_WORK INSTRUCTION_. Copy out lines with the word "Typography" from the material that follows.

◆ ◆ ◆

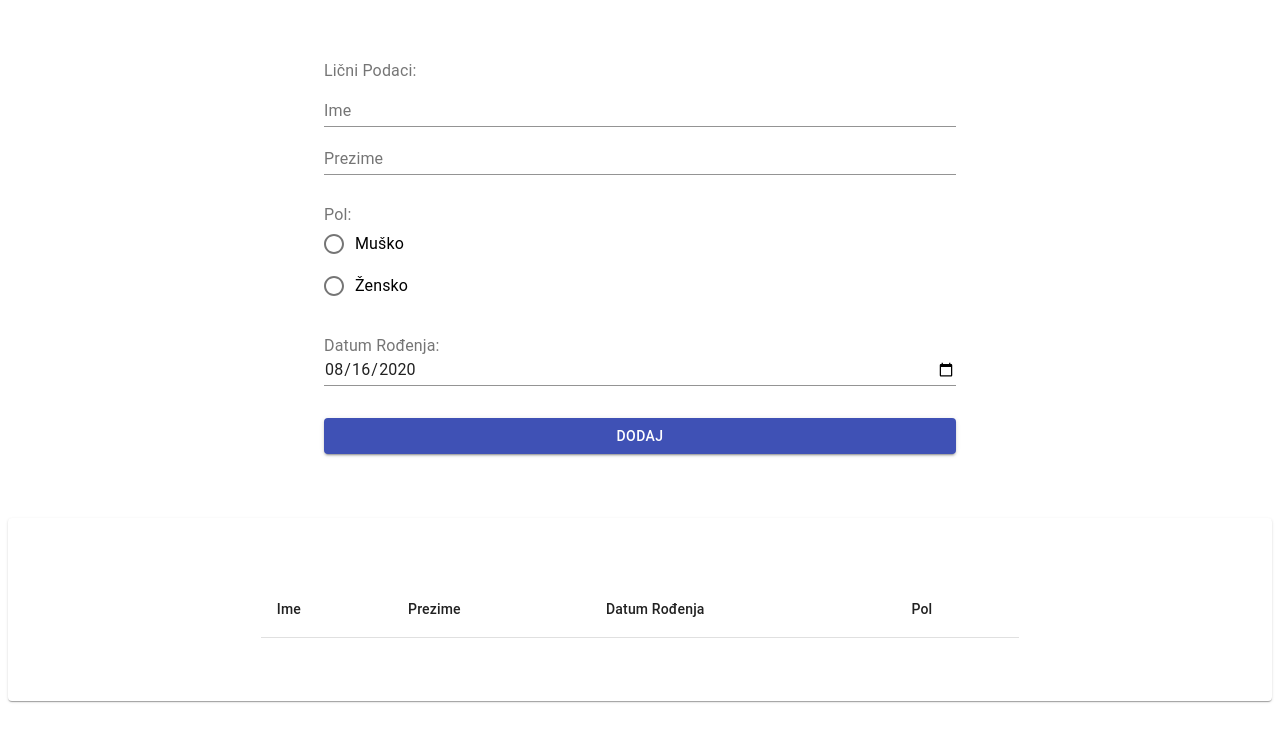
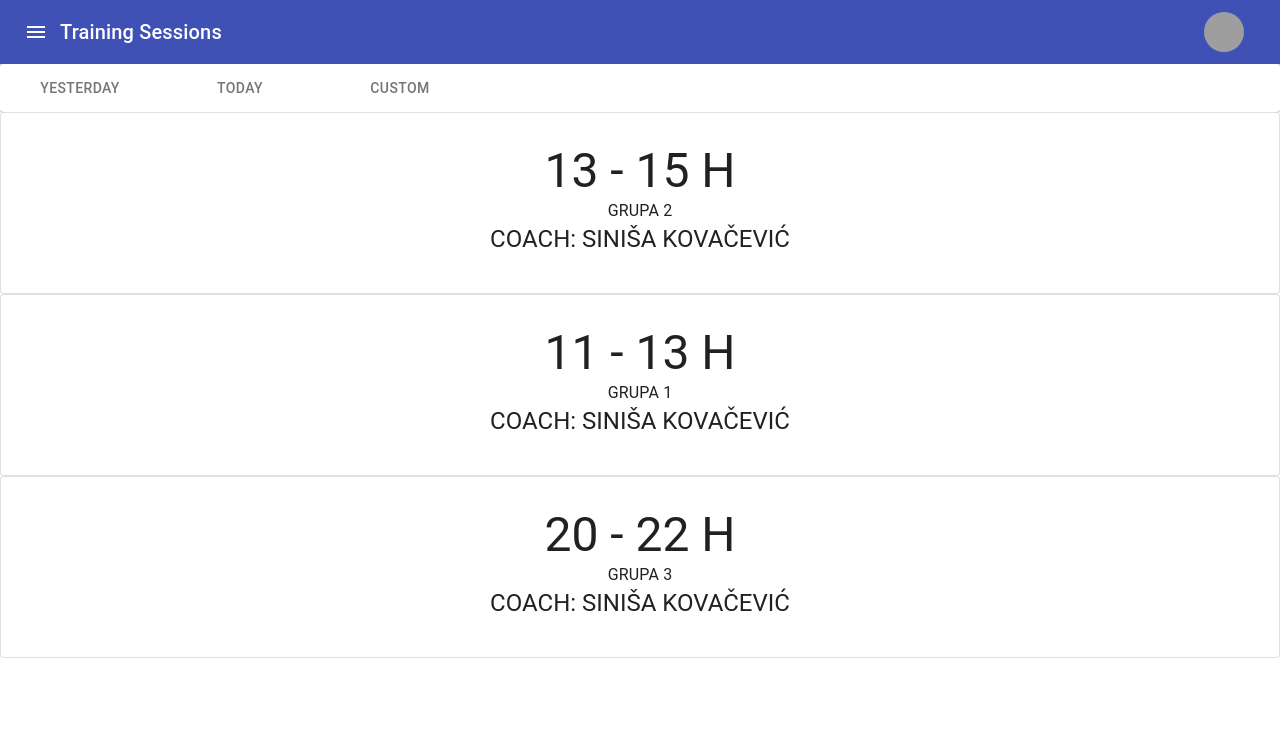
Before and after one commit to msvitlica/my-first-react-app, a React (Create React App) app: page / in a window 1280 px wide. Shown: the top 742 px of the page. Built offline with nearby package versions, Linux system fonts and the light colour scheme; grey boxes are pictures that could not be loaded.

Commit message:
created first page of Your club app

```diff
--- a/package.json
+++ b/package.json
@@ -4,6 +4,7 @@
   "private": true,
   "dependencies": {
     "@material-ui/core": "^4.11.0",
+    "@material-ui/icons": "^4.9.1",
     "@testing-library/jest-dom": "^4.2.4",
     "@testing-library/react": "^9.5.0",
     "@testing-library/user-event": "^7.2.1",
--- a/src/App.js
+++ b/src/App.js
@@ -1,22 +1,33 @@
 import React from 'react';
-import { v4 as uuidv4 } from 'uuid';
-import InputPersonForm from './components/InputPersonForm';
-import Table from './components/Table';
+import './components/yourClub.css';
+import AppBar from './components/AppBar';
+import TraningSessions from './components/TrainingSession';
 
 class App extends React.Component {
   state = {
-    persons: []
+    classes: [
+      {
+        group: 'Grupa 2',
+        hours: '13 - 15 h',
+        coach: 'Siniša Kovačević'
+      },
+      {
+        group: 'Grupa 1',
+        hours: '11 - 13 h',
+        coach: 'Siniša Kovačević'
+      },
+      {
+        group: 'Grupa 3',
+        hours: '20 - 22 h',
+        coach: 'Siniša Kovačević'
+      }
+    ]
   }
-  addPerson = (personObj) => {
-    personObj.id = uuidv4();
-    this.setState({ persons: [...this.state.persons, personObj] });
-  }
-
   render() {
     return (
       <div>
-        <InputPersonForm addPerson={this.addPerson}/>
-        <Table persons={this.state.persons}/>
+        <AppBar />
+        <TraningSessions classes={this.state.classes}/>
       </div>
     );
   }
--- /dev/null
+++ b/src/components/AppBar.js
@@ -0,0 +1,42 @@
+import React from 'react';
+import { makeStyles } from '@material-ui/core/styles'
+import AppBar from '@material-ui/core/AppBar';
+import Toolbar from '@material-ui/core/Toolbar';
+import Typography from '@material-ui/core/Typography';
+import Button from '@material-ui/core/Button';
+import Avatar from '@material-ui/core/Avatar';
+import IconButton from '@material-ui/core/IconButton';
+import MenuIcon from '@material-ui/icons/Menu';
+
+const useStyles = makeStyles((theme) => ({
+    root: {
+        flexGrow:1,
+    },
+    menuButton: {
+        marginRight: theme.spacing(2),
+    },
+    title: {
+        flexGrow: 1,
+    }
+}));
+
+export default function AppBarComponent() {
+    const classes = useStyles();
+    return (
+        <div>
+            <AppBar position="static">
+                <Toolbar>
+                    <IconButton edge="start" color="inherit" aria-label="menu">
+                        <MenuIcon />
+                    </IconButton>
+                    <Typography variant="h6" className={classes.title}>
+                        Training Sessions
+                    </Typography>
+                    <Button>
+                        <Avatar src="/broken-image.jpg" />
+                    </Button>
+                </Toolbar>
+            </AppBar>
+        </div>
+    )
+}
--- a/src/components/InputPersonForm.css
+++ /dev/null
@@ -1,9 +0,0 @@
-form {
-    display: flex;
-    flex-direction: column;
-    width: 50%;
-    margin: 5% auto;
-}
-form .marginTop {
-    margin-top: 5%;
-}
--- a/src/components/InputPersonForm.js
+++ /dev/null
@@ -1,69 +0,0 @@
-import React from 'react';
-import './InputPersonForm.css';
-import Radio from '@material-ui/core/Radio';
-import FormControl from '@material-ui/core/FormControl';
-import FormControlLabel from '@material-ui/core/FormControlLabel';
-import RadioGroupe from '@material-ui/core/RadioGroup';
-import FormLabel from '@material-ui/core/FormLabel';
-import TextField from '@material-ui/core/TextField';
-import Button from '@material-ui/core/Button';
-const date = new Date();
-const year = date.getFullYear();
-const monthWithOffset = date.getMonth() + 1;
-const month = monthWithOffset.toString().length < 2 ? `0${monthWithOffset}` : monthWithOffset;
-const day = date.getUTCDate().toString().length < 2 ? `0${date.getUTCDate()}` : date.getUTCDate();
-
-const today = `${year}-${month}-${day}`;
-
-class InputPersonForm extends React.Component {
-    state = {
-        name: '',
-        lastName: '',
-        gender: null,
-        birthday: today
-    }
-    onInputChange = (e) => {
-        this.setState({
-            [e.target.name]: e.target.value
-        });
-    }
-
-    onAddPerson = () => {
-        this.props.addPerson(this.state);
-        this.setState({
-            name: '',
-            lastName: '',
-            gender: null,
-            birthday: today
-        });
-    }
-
-    render() {
-        return (
-            <form>
-                <FormControl component="div">
-                    <FormLabel component="legend">Lični Podaci: </FormLabel>
-                    <TextField onChange={this.onInputChange} name="name" id="name" label="Ime" value={this.state.name} />
-                    <TextField onChange={this.onInputChange} name="lastName" id="lastName" label="Prezime" value={this.state.lastName} />
-                </FormControl>
-
-                <FormControl className="marginTop" component="fieldset">
-                    <FormLabel component="legend">Pol: </FormLabel>
-                    <RadioGroupe aria-label="gender" name="gender" value={this.state.gender}>
-                        <FormControlLabel onChange={this.onInputChange} value="Muško" label="Muško" control={<Radio />} />
-                        <FormControlLabel onChange={this.onInputChange} value="Žensko" label="Žensko" control={<Radio />} />
-                    </RadioGroupe>
-                </FormControl>
-                <FormLabel className="marginTop">Datum Rođenja:</FormLabel>
-                <TextField onChange={this.onInputChange} id="date"
-                    name="birthday"
-                    type="date"
-                    defaultValue={this.state.birthday}
-                />
-                <Button className="marginTop" onClick={this.onAddPerson} variant="contained" color="primary">Dodaj</Button>
-            </form>
-        )
-    }
-}
-
-export default InputPersonForm;
--- a/src/components/Table.css
+++ /dev/null
@@ -1,4 +0,0 @@
-table {
-    margin: 5% auto;
-    max-width: 60%;
-}
--- a/src/components/Table.js
+++ /dev/null
@@ -1,42 +0,0 @@
-import React from 'react';
-import  './Table.css';
-import Table from '@material-ui/core/Table';
-import TableHead from '@material-ui/core/TableHead';
-import TableRow from '@material-ui/core/TableRow';
-import TableCell from '@material-ui/core/TableCell';
-import TableBody from '@material-ui/core/TableBody';
-import TableContainer from '@material-ui/core/TableContainer';
-import Paper from '@material-ui/core/Paper';
-
-class PersonsTable extends React.Component {
-    render() {
-        return (
-            <div>
-                <TableContainer component={Paper}>
-                   <Table aria-label="simple table">
-                        <TableHead>
-                            <TableRow>
-                                <TableCell align="left">Ime</TableCell>
-                                <TableCell align="left">Prezime</TableCell>
-                                <TableCell align="left">Datum Rođenja</TableCell>
-                                <TableCell align="left">Pol</TableCell>
-                            </TableRow>
-                        </TableHead>
-                        <TableBody>
-                            {this.props.persons.map(person => (
-                                <TableRow key={person.id}>
-                                    <TableCell>{person.name}</TableCell>
-                                    <TableCell>{person.lastName}</TableCell>
-                                    <TableCell>{person.birthday}</TableCell>
-                                    <TableCell>{person.gender}</TableCell>
-                                </TableRow>
-                            ))}
-                        </TableBody>
-                   </Table>
-                </TableContainer>
-            </div>
-        )
-    }
-}
-
-export default PersonsTable;
--- /dev/null
+++ b/src/components/TrainingSession.js
@@ -0,0 +1,47 @@
+import React from 'react';
+
+// Materials for tab bar component
+
+import Paper from '@material-ui/core/Paper';
+import Tabs from '@material-ui/core/Tabs';
+import Tab from '@material-ui/core/Tab';
+
+// Materials for training sessions card component
+
+import Card from '@material-ui/core/Card';
+import CardActions from '@material-ui/core/CardActions';
+import CardContent from '@material-ui/core/CardContent';
+import Button from '@material-ui/core/Button';
+import Typography from '@material-ui/core/Typography';
+
+class TraningSessions extends React.Component {
+    render() {
+        return (
+            <div>
+                <Paper>
+                    <Tabs indicatorColor="primary" textColor="primary">
+                        <Tab label="YESTERDAY" />
+                        <Tab label="TODAY" />
+                        <Tab label="CUSTOM" />
+                    </Tabs>
+                </Paper>
+
+                {this.props.classes.map(hour => (
+                    <Card variant="outlined">
+                        <CardActions>
+                            <Button className="card">
+                                <CardContent>
+                                    <Typography variant="h3">{hour.hours}</Typography>
+                                    <Typography>{hour.group}</Typography>
+                                    <Typography variant="h5">Coach: {hour.coach}</Typography>
+                                </CardContent>
+                            </Button>
+                        </CardActions>
+                    </Card>
+                ))}
+            </div>
+        );
+    }
+}
+
+export default TraningSessions;
--- /dev/null
+++ b/src/components/yourClub.css
@@ -0,0 +1,7 @@
+*{
+    margin: 0
+}
+
+.card {
+    width: 100%;
+}
```
Also changed, not shown: 1 other file (tests, documents, lock files or other folders).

◆ ◆ ◆

_RESPONSE BELOW_.
+import Typography from '@material-ui/core/Typography';
+                    <Typography variant="h6" className={classes.title}>
+                    </Typography>
+import Typography from '@material-ui/core/Typography';
+                                    <Typography variant="h3">{hour.hours}</Typography>
+                                    <Typography>{hour.group}</Typography>
+                                    <Typography variant="h5">Coach: {hour.coach}</Typography>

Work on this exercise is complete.